No one will argue against the need to improve cybersecurity. We should limit the vulnerability of critical infrastructure and preserve the confidentiality of military technology, private company trade secrets, and individual medical records.
But there is a significant cost to upgrade IT systems in order to achieve this goal. The federal government will pay more to contractors who can meet heightened cybersecurity standards. If cybersecurity standards are too restrictive, qualified contractors will be driven away from federal contracting. At a minimum, new cybersecurity standards will mean more grounds for bid protests, which are the focus of this post.
First, the background
Executive Order No. 13636 (Feb. 12, 2013) [pdf] called for agencies to publish guidance on mitigating cybersecurity threats in federal procurement. In November 2013, DOD and GSA released a joint report recommending that compliance with an established cybersecurity protocol be a precondition to the award of information and communication technology (“ICT”) contracts. See Improving Cybersecurity and Resilience through Acquisition, Final Report of the Department of Defense and General Services Administration (Nov. 2013) [pdf].
The National Institute for Standards and Technology (“NIST”) released its voluntary framework for improving cybersecurity for critical infrastructure in February 2014. See Framework for Improving Critical Infrastructure Cybersecurity, Version 1.0 (Feb. 12, 2014) [pdf]. The NIST Framework is a tool for organizations seeking to measure and improve their cybersecurity programs against an ideal. The Framework encourages organizations to improve their cybersecurity programs “when such a change would reduce cybersecurity risk and be cost effective.” Compliance is not yet mandatory, but legislation incentivizing or requiring compliance should be expected.

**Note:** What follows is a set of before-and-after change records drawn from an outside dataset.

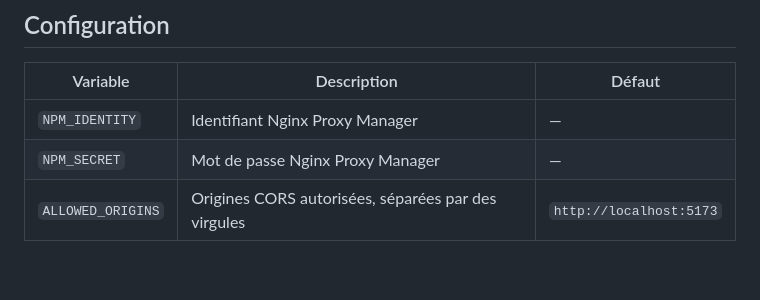
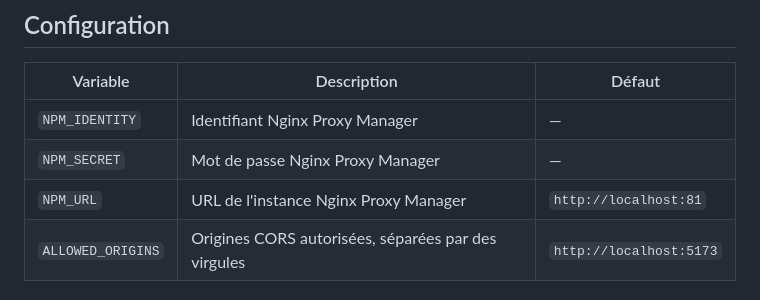
Before and after one commit to GHugo7/kyrion-homepage, a Markdown page: README.md, the part around the change. GitHub-like rendering; blank space fills up the shorter version.

Commit message:
Add NPM_URL variable to README

```diff
--- a/README.md
+++ b/README.md
@@ -98,6 +98,7 @@ L'interface est servie sur `http://localhost:5173`.
 |---|---|---|
 | `NPM_IDENTITY` | Identifiant Nginx Proxy Manager | — |
 | `NPM_SECRET` | Mot de passe Nginx Proxy Manager | — |
+| `NPM_URL` | URL de l'instance Nginx Proxy Manager | `http://localhost:81` |
 | `ALLOWED_ORIGINS` | Origines CORS autorisées, séparées par des virgules | `http://localhost:5173` |
 
 ## API
```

These are by no means the first cybersecurity standards for federal contractors, but they would broaden and increase existing requirements. As they are implemented, cybersecurity requirements will certainly lead to an increase in pre- and post-award bid protests for ICT contracts. We see them principally in three areas.